== Supplied material ==

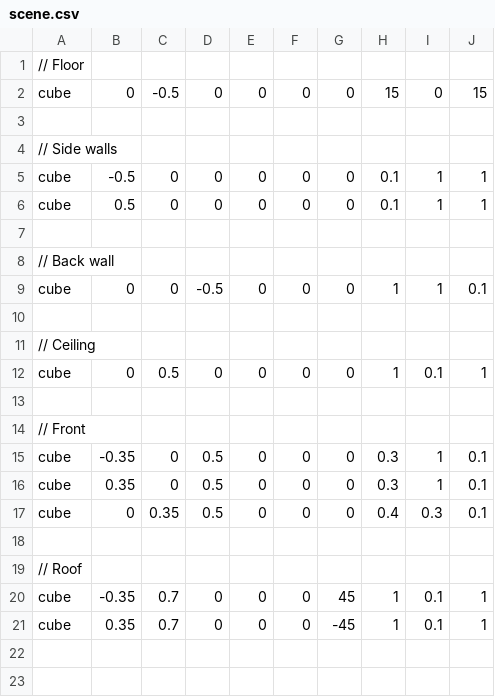
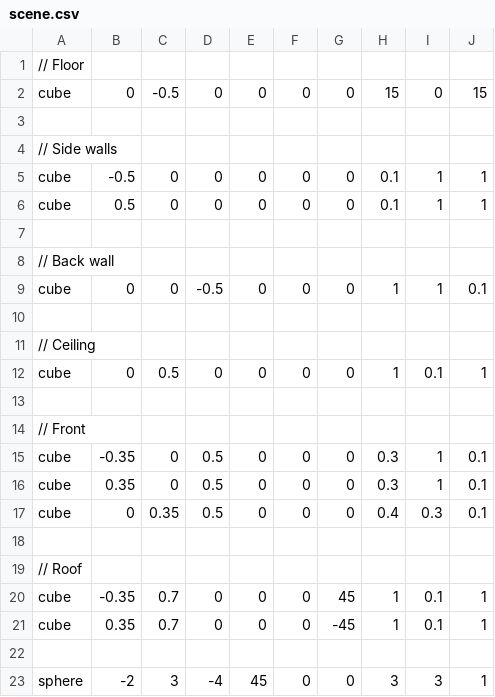
Before and after one commit to A1Asriel/rengine2, a CSV file: scene.csv, drawn as a sheet; the diff names each change by its address in the sheet, - before the commit and + after, or states it on an @@ line.

```diff
--- a/scene.csv
+++ b/scene.csv
+row 22: (empty)
+row 23: sphere | -2 | 3 | -4 | 45 | 0 | 0 | 3 | 3 | 1
```
Also changed, not shown: 10 other files.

===

◆ **Try it**
From the first record to the last, copy everything exactly except the pictures.

◆ **Response to the exercise**
Before and after one commit to A1Asriel/rengine2, a CSV file: scene.csv, drawn as a sheet; the diff names each change by its address in the sheet, - before the commit and + after, or states it on an @@ line.

```diff
--- a/scene.csv
+++ b/scene.csv
+row 22: (empty)
+row 23: sphere | -2 | 3 | -4 | 45 | 0 | 0 | 3 | 3 | 1
```
Also changed, not shown: 10 other files.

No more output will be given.